Outdueled by Cam Smith last year, the Spaniard returned to Kapalua and fired a Sunday 63 to win and further lay claim to perhaps being the game’s best player right now.
KAPALUA, Hawaii — 60 under!
That is Jon Rahm’s total over the last two years in the Sentry Tournament of Champions on the Plantation Course and it’s only been good enough for one victory, but that victory was a stunner.
In the final round, Rahm was coming from nine shots back after a bogey on the first hole could have derailed his chances. It turned out to just be a brief interlude to a scoring onslaught that saw Rahm record nine birdies and an eagle on the 15th hole that tied him for the lead with overnight leader Collin Morikawa.
The last of the nine birdies on the par-5 18th, sealed a three-shot lead for Rahm while Morikawa was self-destructing midway through the back nine with three consecutive bogeys from Nos. 14-16.
“I’m like ‘we’re going to need a small miracle,’” Rahm said about his mindset at the start of the day. “After bogeying 1, I was going to need somewhat of a larger miracle. It goes to say, you just got to do the little things properly.”
This was nothing short of epic, and Rahm was looking for redemption after losing to Cam Smith last year when the Australian shot 34 under and Rahm 33 under.
Finding redemption was not easy and surely Rahm would not want to make a living coming back from nine-shot leads on Sundays, but he also was very aware that if someone was going to shoot a number, why not him?
“No matter the lead, if in a regular course you have to expect somebody’s going to come and shoot 64 or 65, out here you have to expect the same thing,” Rahm said. “Somebody’s going to shoot a very low number.“
With the win, Rahm is on a different mission.
Rahm has won at least once every year since 2017 and his eighth win comes when his game is as good as anyone’s worldwide.
Since the Tour Championship at the end of August, where Rahm finished T16, the Spaniard has been on a tear with a T2 at the BMW PGA Championship on the DP World Tour, followed by a win at the Spanish Open, a T4 at The CJ Cup, a win at the DP World Tour Championship and a T8 at Tiger’s event, the Hero World Challenge.
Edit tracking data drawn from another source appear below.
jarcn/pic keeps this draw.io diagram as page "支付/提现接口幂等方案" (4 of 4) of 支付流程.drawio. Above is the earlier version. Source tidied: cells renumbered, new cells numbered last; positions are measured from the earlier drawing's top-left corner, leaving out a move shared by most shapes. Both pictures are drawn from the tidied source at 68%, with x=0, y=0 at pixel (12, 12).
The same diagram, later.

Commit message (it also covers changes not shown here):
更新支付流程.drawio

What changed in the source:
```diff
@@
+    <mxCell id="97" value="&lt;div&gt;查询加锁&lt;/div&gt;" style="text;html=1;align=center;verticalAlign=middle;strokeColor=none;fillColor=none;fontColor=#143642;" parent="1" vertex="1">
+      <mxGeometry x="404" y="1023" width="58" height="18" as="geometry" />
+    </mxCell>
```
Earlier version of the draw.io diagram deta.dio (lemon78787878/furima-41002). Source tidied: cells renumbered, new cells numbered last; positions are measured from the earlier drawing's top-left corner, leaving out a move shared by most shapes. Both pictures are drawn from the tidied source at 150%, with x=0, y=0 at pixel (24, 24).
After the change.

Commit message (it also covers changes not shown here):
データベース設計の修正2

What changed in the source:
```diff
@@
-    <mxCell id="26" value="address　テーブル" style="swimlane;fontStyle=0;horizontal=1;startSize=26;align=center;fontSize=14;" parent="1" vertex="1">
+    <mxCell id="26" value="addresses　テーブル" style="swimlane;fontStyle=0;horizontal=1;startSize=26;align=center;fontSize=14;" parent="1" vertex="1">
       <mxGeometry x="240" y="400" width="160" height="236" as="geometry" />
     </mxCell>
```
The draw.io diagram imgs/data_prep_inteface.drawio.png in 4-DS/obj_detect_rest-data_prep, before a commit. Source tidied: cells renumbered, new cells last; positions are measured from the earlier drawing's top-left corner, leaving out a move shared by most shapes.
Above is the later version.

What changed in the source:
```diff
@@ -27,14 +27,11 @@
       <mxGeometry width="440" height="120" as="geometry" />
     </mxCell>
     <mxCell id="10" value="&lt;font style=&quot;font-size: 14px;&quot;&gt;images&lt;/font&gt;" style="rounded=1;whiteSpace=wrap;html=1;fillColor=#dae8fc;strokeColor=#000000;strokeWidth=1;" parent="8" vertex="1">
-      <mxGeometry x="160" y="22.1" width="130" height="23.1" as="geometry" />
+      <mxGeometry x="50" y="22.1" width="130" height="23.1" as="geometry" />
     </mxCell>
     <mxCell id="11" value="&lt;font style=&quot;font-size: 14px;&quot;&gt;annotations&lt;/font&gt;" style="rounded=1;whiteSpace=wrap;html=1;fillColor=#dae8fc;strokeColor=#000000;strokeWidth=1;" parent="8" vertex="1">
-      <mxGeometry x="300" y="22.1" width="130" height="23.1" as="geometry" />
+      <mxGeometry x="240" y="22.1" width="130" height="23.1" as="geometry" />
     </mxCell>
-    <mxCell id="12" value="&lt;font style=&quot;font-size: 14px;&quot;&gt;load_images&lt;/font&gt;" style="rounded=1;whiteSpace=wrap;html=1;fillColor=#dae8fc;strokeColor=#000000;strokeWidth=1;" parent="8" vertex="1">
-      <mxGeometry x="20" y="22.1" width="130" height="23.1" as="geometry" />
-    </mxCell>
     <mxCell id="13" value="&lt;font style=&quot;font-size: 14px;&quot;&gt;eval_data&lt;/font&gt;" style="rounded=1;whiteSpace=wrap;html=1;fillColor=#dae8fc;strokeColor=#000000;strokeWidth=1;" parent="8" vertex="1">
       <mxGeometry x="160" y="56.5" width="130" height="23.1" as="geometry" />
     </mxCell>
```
Rahm’s only question is why he isn’t ranked higher in the world rankings.
Currently sitting at fourth in the world, Rahm has only moved up one spot since going on this run. He believes he should be further up.
“In my mind, I feel like since August I’ve been the best player in the world, I feel like, and I think a lot of us should feel like a lot of times we’re the best,” Rahm said. “Earlier in the year clearly Scottie (Scheffler) was that player, then Rory (McIlroy) was that player, and I feel like right now it’s been me.”
Rahm may have a point, just by watching how he strategically took apart the Plantation Course, making only one mistake with the bogey on the first and then running the table against Morikawa, who could do no wrong through 67 holes.
Rahm was quick to point out that the Plantation Course is a scoring paradise, but it can get you at times.
“On this golf course you just always have to go out for birdies,” Rahm said. “This is what it is. When you go off to make those birdies, sometimes mistakes happen. Not only for him (Morikawa), for everybody.”
Giving credit where credit is due, Rahm believes his hard work is starting to pay off and the numbers don’t lie when you look at the accuracy of his approach shots over the last year making the difference.
That difference has allowed his putter to become more effective and he believes over the last four or five month it has been as good as it gets with the flatstick.
Things can turn in mysterious ways; for Rahm it turned with a birdie on the difficult hole, when even his caddie Adam Hayes had a larger-than-usual smile as Rahm drained his first birdie of the day.
A thinned bunker shot by Morikawa on the 14th hole produced his first bogey and put immediate doubt in his mind.
It’s a combination of things that put Rahm on the top of the leaderboard when it was all said and done.
“I’m not going to lie,” Rahm said. “Had I shot 60 under par in two starts here and not won either one of them, that would have been a hard pill to swallow. Something just doesn’t register to say that, right, to do that well and lose both times.”